When the market is volatile, the temptation to sell stocks is strong, but it rarely benefits investors. According to Bank of America/Merrill Lynch, investors pulled $39 billion out of stock funds and over $8 billion from bond funds in the week ending Dec. 12, 2018. These extreme fund flows tell us that investors are selling into this down market at record levels. I fully understand the emotions that cause investors to abandon a good investment strategy, but it is my experience that most sellers do not understand the factors associated with timing the market.

First, you should only sell if you know things are going to get worse. Any bad news that you have heard or read is already priced into the market. Most new information (good or bad) is reflected in stock and bond prices within seconds. Future losses will be the result of future information, and the future is always uncertain.

Second, you have to assume that you will be willing to buy stocks again when things get worse. The only way you benefit from selling is if you return to stocks at lower prices. If you are too scared to own stocks now, do you think you will re- enter the market when the news is even worse? I have yet to meet an investor who sells out of fear only to suddenly gather the courage to buy as the news becomes more negative. Market timing always requires two decisions. Getting out is the easy one. Getting back in is a much harder choice.

Lastly, the net benefit of selling and then buying must be positive. Costs of moving in and out of stocks could include trade fees, spreads in stocks and bonds, and capital gains taxes. These costs create extra headwinds for investors, and they can add up quickly when trading in and out of markets.

Investors should consider these three factors before trying to time the market. Most who sell during a downturn will wait until the “dust clears” before returning to stocks, but this pattern of selling low and buying high is not a formula for successful investing.

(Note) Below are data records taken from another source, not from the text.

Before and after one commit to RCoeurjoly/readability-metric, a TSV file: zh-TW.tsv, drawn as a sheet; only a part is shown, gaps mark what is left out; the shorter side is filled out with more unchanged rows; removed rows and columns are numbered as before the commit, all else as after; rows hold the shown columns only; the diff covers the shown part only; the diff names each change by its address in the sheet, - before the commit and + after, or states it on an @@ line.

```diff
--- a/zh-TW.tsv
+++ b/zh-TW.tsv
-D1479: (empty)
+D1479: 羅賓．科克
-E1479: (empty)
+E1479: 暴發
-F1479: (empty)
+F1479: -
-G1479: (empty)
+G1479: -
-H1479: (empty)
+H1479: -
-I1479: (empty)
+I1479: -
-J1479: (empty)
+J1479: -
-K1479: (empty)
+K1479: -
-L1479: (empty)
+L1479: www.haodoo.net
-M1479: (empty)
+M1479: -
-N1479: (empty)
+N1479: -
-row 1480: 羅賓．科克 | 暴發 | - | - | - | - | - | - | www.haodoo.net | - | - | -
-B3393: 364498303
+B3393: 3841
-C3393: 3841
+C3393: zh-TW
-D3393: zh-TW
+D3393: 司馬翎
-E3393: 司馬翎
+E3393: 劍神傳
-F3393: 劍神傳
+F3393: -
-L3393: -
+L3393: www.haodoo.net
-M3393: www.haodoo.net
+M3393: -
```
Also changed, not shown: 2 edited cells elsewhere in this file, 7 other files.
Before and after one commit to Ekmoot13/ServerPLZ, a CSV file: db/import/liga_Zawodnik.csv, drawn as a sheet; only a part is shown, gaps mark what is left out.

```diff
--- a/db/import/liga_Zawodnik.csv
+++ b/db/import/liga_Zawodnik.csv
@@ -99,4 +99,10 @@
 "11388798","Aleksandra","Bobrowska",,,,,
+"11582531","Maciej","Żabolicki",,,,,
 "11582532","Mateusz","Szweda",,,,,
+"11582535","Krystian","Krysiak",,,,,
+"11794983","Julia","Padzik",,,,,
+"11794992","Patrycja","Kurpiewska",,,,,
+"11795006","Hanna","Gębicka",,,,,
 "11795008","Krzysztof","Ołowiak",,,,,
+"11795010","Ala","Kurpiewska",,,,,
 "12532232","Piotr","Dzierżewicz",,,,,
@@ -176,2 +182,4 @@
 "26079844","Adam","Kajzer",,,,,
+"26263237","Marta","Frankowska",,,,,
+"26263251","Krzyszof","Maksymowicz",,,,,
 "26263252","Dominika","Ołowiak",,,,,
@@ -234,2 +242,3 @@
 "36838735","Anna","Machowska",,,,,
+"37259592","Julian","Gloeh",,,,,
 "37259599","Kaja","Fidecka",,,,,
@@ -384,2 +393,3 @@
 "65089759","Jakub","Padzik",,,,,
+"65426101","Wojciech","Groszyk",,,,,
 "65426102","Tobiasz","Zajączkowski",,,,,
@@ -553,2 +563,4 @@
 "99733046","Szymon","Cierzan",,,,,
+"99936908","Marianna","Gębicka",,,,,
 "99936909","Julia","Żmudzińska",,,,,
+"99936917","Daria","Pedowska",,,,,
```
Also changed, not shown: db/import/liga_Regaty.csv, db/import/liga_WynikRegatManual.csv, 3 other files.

That’s why a good advisor coaches clients to stay the course.

Any opinions are that of Brian Cochran and not necessarily that of Raymond James.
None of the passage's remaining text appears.